With the substantial spread of novel coronavirus across the country, people are beginning to truly consider the possibility of testing positive for COVID. A large aspect of that is what kind of treatment one can get as well as how much of a dent it would make in your finances. Speculation is rampant regarding the cost of medical bills, which can cause unnecessary worry and panic at the least and deter people from seeking appropriate treatment at worst.
To that end, we wanted to help you understand the costs of COVID treatment. In an ideal situation, you can take these numbers into consideration when purchasing insurance, coronavirus specific or otherwise, or if you’re planning on setting aside some funds because you can’t afford health insurance right away.
With the country’s COVID infection rate on the rise, government hospitals were going to struggle to cope sooner or later. As a result, private hospitals are also allowed to treat COVID patients. Regardless of what kind of hospital you receive treatment in, it is important to remember that there are several factors that influence the cost of it. Broadly, these factors are the following:
- How old you are
- Whether you have any pre-existing conditions (things like BP issues or diabetes or asthma)
- How severe the infection is in your case specifically
- Any complications in your treatment
- In case of the above, usage of ICU, isolation wards, ventilator support, etc
- Which state you’re in
Patients have started filing claims with their insurance companies for their medical costs and it is from these claims that we can get a better idea of how much, on average, treatment for coronavirus costs. The approximately 5600 claims to insurance companies amounted to around Rs 70 crores, which means the cost of treatment per person, on average, equals to around Rs. 1.25 lakhs.
What does this money pay for? Doctor fees, oxygen, ECGs, dressings, drug administration, lab usage, radiology, nursing, pharmacy, etc. Only a fraction of all affected patients requires critical care, which includes the usage of ventilators, PPEs and isolation wards, the factors that drive up the cost of treatment. That being said, the severity of the illness in each patient does dramatically affect the cost of treatment.
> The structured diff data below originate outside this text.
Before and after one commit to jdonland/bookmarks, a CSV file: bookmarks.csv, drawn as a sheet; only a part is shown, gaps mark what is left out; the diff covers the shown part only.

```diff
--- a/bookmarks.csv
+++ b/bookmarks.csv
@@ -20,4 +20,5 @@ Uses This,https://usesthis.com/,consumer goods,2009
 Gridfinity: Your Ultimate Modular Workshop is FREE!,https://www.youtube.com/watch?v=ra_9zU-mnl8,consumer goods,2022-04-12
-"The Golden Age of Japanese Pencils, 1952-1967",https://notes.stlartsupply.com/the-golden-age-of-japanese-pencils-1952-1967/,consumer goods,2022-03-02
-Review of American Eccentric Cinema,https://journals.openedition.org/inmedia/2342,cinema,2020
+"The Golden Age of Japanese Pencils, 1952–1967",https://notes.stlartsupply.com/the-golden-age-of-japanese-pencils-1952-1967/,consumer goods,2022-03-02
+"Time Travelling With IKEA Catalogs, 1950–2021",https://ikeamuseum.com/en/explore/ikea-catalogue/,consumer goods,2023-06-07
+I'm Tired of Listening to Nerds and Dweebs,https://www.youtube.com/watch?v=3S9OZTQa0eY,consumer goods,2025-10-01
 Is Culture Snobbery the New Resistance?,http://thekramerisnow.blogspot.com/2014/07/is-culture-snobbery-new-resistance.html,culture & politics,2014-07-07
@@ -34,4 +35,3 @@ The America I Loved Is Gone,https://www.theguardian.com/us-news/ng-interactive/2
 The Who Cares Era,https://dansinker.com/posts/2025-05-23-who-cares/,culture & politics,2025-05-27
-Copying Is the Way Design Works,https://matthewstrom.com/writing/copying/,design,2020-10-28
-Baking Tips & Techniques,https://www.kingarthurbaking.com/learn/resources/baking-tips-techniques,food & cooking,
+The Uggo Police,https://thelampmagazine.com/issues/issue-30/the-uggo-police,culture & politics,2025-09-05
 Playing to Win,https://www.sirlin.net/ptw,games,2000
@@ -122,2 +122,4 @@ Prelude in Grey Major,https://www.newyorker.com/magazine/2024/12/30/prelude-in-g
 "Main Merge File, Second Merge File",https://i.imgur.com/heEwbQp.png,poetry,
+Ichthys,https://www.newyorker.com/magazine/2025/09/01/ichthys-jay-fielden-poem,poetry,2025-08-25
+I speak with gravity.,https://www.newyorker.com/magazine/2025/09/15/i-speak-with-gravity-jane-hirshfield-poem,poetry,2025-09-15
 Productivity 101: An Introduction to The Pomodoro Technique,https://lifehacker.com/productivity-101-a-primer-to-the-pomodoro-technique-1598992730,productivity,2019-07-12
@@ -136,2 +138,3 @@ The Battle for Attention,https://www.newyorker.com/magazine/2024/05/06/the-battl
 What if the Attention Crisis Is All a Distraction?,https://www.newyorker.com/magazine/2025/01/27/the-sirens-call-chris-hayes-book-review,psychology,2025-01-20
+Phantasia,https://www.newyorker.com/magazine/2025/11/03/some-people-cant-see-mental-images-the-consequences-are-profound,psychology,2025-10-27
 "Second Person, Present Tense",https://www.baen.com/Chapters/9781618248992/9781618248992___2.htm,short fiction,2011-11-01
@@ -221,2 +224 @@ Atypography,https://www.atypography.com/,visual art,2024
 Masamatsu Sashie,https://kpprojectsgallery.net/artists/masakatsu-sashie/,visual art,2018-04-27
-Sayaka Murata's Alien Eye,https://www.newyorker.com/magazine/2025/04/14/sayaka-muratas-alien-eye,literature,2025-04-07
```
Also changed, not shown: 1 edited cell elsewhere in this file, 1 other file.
Assuming that a patient is admitted for 14 days (the usual duration it takes to recover from coronavirus), an isolation ward in a private hospital in Delhi can cost up to Rs 70,000 more for the overall stay than it costs for the same in a private hospital in Telangana; a private hospital in Karnataka would actually cost over Rs 1 lakh more. Being admitted in the ICU without a ventilator can cost anywhere between Rs. 1.05 and 2.10 lakhs (depending on the state where you receive the treatment) while an ICU with a ventilator costs between Rs. 1.2 and 3.5 lakhs.
These are not insignificant amounts for people to pay. The state you receive treatment in also greatly affects the cost that a patient bears, which should not be the case. It is perhaps for this reason that the Supreme Court recently directed the central government to cap the costs of coronavirus treatment at private hospitals. Many state governments have already taken measures to do so at the request of financially burdened patients and their families. Even so, most experts believe that Rs. 1.25 lakhs is an accurate average cost for COVID treatment.
Though the costs of coronavirus treatments are alarming, there is a fact that is even more so. Given the total COVID cases in the country, a comparatively small number of patients have filed claims with insurance companies for medical costs. This has led insurers to suspect that only a little over 3% of patients who have tested positive for COVID had medical insurance to fall back on.
The emotional and physical burden of sickness in the family can be a big enough challenge without having to pay lakhs for the treatment. If for no other reason than not having to pay that kind of money as a lump sum out of pocket, medical insurance is a sound investment, but the fact that it covers you against future illnesses and medical emergencies is an important reason to do so as well.
If the cost of insurance is deterring you from getting one, you should know that there are now affordable, government-backed health insurance policies available, both for coronavirus, which we’ve discussed in a previous post, and in general, which you can read more about here. If you can afford a more comprehensive plan, we highly recommend that you choose that, but these are reasonable alternatives that will be of use at least in the moderate run.
Though we wanted to give you relevant and accurate information about coronavirus treatment, we hope you don’t have to use it and that you’re all staying safe and healthy.